While it was extremely negligent of the AF to not remove the ammo, it would take having power on the airplane in order to fire the guns. Even then, guns wouldn't be fireable without hitting a ground over-ride switch, usually in the nosegear wellThey found out later that there were still rounds in the cannons. Fortunately the kids never figured out how to arm the cannons.
I don't know about the particular airplane, but can tell you that F-4's, and presumably all tandem cockpit airplanes with ejection seats, the guy in back always goes first, and he can go singlely. However, if the pilot elects to eject, they will both go, the GIB first.I wonder why both seats didn’t eject? It sounds like the French Air Force was a bit lackadaisical about their preflight procedures... are they also lacking in their maintenance procedures?
That’s the way I think most are set up, but the article stated that the pilot seat was supposed to eject too, but didn’t. Probably a typical journalistic inaccuracy.I don't know about the particular airplane, but can tell you that F-4's, and presumably all tandem cockpit airplanes with ejection seats, the guy in back always goes first, and he can go singlely. However, if the pilot elects to eject, they will both go, the GIB first.
MY, you are young. About the same age of my youngest son. My socks are older than that.I always wonder. Hopefully so. The pilot would have to have them. It was a small C130 base. Just an open house. Of course I was 10 ish 45 ish years ago. I was pretty close on guessing though.
Good point about the weight-on-wheels switch.... Even then guns wouldn't be fireable without hitting a ground over-ride switch, usually in the nosegear well

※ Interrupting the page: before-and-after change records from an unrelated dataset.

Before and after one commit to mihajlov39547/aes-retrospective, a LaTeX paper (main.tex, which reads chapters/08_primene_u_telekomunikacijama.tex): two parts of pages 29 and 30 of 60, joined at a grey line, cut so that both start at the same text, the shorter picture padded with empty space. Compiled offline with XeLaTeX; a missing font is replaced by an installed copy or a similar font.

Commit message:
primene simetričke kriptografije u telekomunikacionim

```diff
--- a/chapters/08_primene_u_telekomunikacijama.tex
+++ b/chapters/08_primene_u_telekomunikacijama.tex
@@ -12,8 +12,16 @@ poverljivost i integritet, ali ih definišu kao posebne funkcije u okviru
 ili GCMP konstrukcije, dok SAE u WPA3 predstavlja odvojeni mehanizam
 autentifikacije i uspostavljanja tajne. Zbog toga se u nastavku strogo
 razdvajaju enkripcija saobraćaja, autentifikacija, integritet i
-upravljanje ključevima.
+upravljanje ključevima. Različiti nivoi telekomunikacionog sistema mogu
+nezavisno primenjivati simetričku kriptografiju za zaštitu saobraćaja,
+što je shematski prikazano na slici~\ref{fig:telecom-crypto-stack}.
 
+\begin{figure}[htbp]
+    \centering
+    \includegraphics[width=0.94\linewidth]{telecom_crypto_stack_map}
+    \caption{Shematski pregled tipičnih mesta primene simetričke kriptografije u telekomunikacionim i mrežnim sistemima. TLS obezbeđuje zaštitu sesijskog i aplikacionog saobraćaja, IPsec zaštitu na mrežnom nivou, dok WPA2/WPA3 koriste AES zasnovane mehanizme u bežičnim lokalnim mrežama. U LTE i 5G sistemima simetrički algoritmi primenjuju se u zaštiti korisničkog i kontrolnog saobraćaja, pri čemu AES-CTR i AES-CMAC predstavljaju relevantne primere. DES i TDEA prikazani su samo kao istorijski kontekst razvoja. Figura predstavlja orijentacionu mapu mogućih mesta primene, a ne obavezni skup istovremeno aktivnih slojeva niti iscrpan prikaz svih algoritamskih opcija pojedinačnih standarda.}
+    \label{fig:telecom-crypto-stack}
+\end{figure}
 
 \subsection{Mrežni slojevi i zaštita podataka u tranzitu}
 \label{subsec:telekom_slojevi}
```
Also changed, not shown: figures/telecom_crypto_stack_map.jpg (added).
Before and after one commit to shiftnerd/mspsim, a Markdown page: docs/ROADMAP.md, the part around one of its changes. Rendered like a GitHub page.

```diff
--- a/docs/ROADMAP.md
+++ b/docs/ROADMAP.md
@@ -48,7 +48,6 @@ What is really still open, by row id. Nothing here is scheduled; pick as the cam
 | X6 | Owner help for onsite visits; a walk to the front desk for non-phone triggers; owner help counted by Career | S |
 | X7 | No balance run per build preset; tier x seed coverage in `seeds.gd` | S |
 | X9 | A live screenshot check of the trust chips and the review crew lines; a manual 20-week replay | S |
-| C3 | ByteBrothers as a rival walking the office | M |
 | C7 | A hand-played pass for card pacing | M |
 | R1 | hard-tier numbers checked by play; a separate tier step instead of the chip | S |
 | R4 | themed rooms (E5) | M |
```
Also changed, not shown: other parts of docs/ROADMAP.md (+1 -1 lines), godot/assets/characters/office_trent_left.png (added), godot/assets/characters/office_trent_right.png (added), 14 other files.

IIRC the Russian Air Force was, at one time, offering rides in MIGs. I don't know if they still are. The price $20,000 comes to mind, but don't take my word for it. It was the only way their pilots could afford to get their flight time in.Yeah, tell me about it! Unfortunately, rides in fighters tend to go to local politicians, celebrities, and media types, not taxpayers who would appreciate and understand it...